◆ TASK DIRECTIONS ◆
For the data that follows, give the number of lines in which "border" appears. Add nothing to it.

'''

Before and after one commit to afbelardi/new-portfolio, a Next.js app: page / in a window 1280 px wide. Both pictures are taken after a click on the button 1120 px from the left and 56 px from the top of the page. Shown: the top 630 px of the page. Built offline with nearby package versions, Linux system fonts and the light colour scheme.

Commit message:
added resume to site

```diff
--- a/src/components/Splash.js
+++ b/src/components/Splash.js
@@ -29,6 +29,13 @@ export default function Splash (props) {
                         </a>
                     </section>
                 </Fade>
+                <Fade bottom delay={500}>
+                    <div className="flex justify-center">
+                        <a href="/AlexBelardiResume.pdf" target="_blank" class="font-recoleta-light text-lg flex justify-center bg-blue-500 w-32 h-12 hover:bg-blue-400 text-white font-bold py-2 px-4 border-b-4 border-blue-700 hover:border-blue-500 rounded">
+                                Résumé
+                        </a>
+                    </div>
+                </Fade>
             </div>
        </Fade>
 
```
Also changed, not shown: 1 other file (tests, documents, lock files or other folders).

'''
'''

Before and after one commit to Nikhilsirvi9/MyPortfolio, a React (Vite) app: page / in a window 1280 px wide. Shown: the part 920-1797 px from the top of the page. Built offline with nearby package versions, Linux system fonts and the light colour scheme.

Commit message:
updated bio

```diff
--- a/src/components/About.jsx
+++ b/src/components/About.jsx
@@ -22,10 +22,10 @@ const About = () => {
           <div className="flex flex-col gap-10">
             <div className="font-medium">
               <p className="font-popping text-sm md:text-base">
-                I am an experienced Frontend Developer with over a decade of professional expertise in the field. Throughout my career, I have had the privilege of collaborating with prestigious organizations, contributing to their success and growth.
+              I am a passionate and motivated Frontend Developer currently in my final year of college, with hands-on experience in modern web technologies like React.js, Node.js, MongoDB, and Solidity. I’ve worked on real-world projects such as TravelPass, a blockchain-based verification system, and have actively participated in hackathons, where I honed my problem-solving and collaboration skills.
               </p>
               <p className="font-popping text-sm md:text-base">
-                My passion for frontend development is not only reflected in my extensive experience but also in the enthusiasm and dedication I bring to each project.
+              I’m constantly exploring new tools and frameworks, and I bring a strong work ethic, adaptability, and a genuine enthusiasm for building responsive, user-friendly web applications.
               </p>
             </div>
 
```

'''
'''

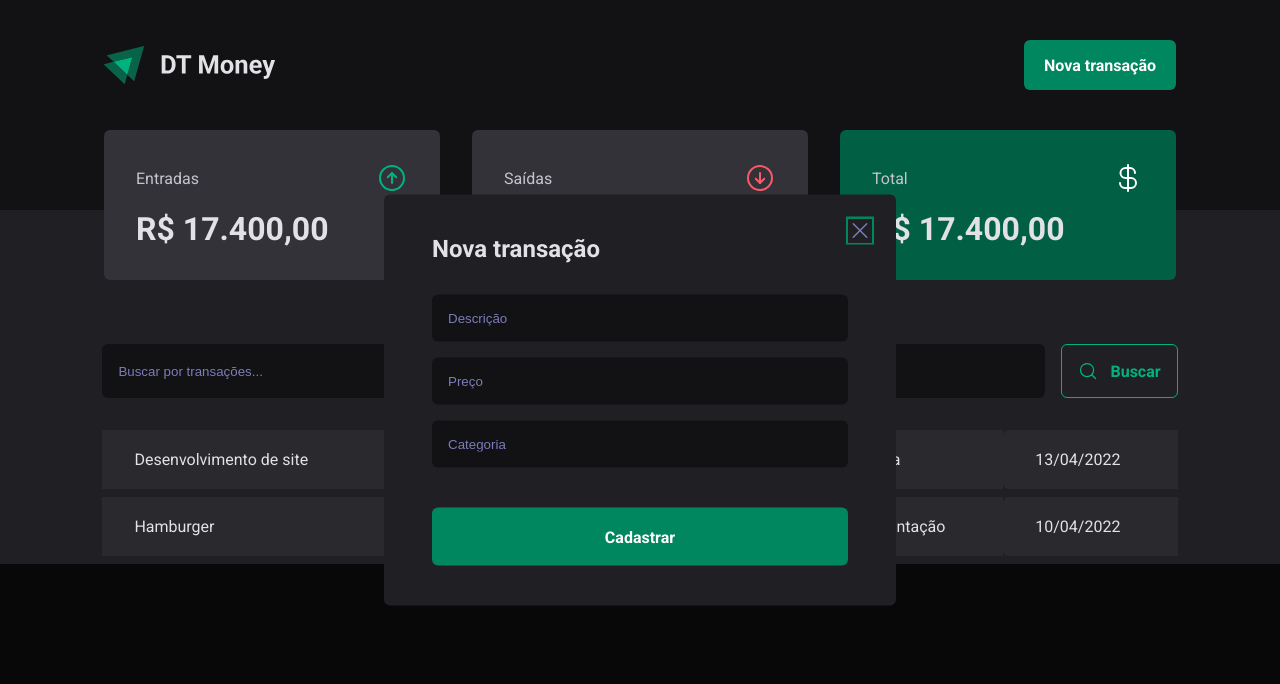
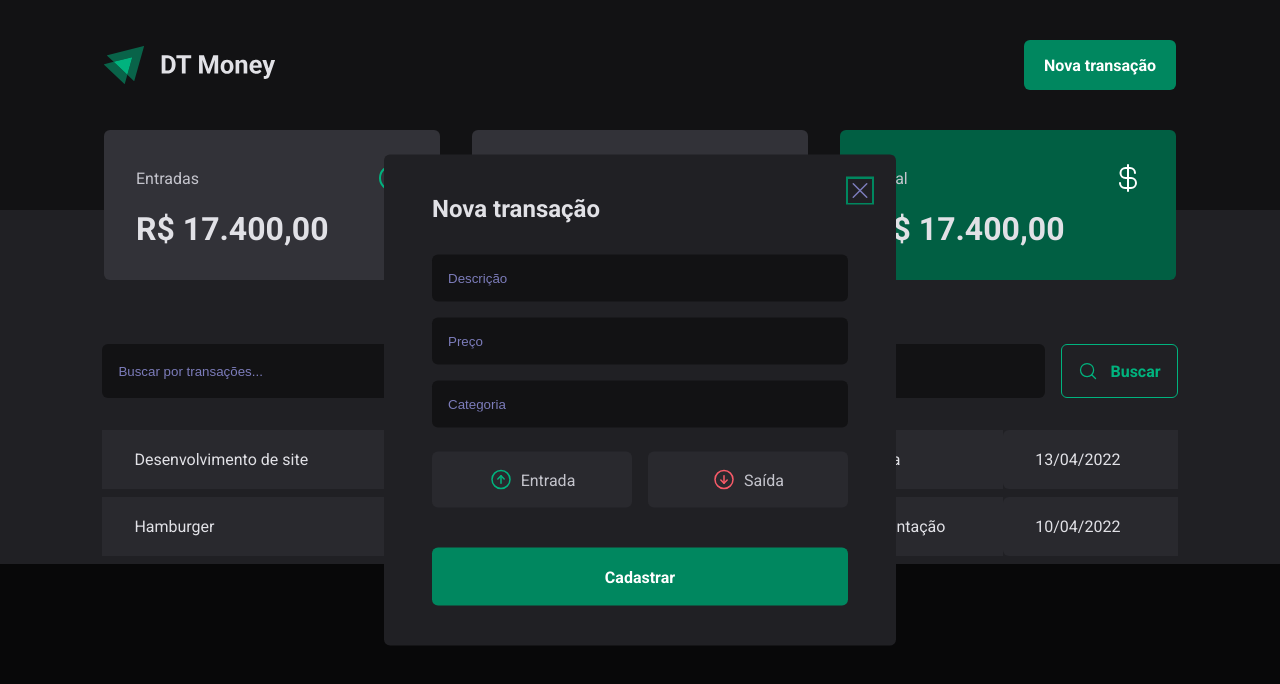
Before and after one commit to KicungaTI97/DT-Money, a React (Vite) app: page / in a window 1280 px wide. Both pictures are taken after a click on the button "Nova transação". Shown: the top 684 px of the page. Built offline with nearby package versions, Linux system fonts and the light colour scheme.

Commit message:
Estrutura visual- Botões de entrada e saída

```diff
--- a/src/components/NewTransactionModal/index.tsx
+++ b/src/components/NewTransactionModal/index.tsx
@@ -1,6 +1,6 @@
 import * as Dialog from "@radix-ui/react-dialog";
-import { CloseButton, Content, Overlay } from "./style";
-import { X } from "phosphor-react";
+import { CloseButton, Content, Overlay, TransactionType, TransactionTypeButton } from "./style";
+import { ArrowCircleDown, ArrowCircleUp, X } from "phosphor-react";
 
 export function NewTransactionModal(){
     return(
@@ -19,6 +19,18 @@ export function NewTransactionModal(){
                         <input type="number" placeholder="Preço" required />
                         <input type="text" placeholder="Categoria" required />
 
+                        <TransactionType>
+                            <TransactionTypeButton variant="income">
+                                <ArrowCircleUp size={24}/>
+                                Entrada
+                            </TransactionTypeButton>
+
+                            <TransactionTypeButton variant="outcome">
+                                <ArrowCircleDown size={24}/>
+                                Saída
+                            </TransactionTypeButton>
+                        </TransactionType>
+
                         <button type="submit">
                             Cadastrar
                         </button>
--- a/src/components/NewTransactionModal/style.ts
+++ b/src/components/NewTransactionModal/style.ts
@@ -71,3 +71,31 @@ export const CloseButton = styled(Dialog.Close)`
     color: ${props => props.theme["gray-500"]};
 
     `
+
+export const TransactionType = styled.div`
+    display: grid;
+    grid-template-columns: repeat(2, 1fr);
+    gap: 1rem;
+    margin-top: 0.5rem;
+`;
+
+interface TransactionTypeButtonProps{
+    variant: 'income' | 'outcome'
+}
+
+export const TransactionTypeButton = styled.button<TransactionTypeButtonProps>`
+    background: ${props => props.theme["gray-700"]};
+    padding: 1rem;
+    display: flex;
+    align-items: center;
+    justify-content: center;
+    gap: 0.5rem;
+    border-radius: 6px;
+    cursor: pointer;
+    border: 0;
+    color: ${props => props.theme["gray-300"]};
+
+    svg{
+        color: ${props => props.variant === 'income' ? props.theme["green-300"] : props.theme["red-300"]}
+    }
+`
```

'''

◆ RESULT OF THIS EXERCISE ◆
3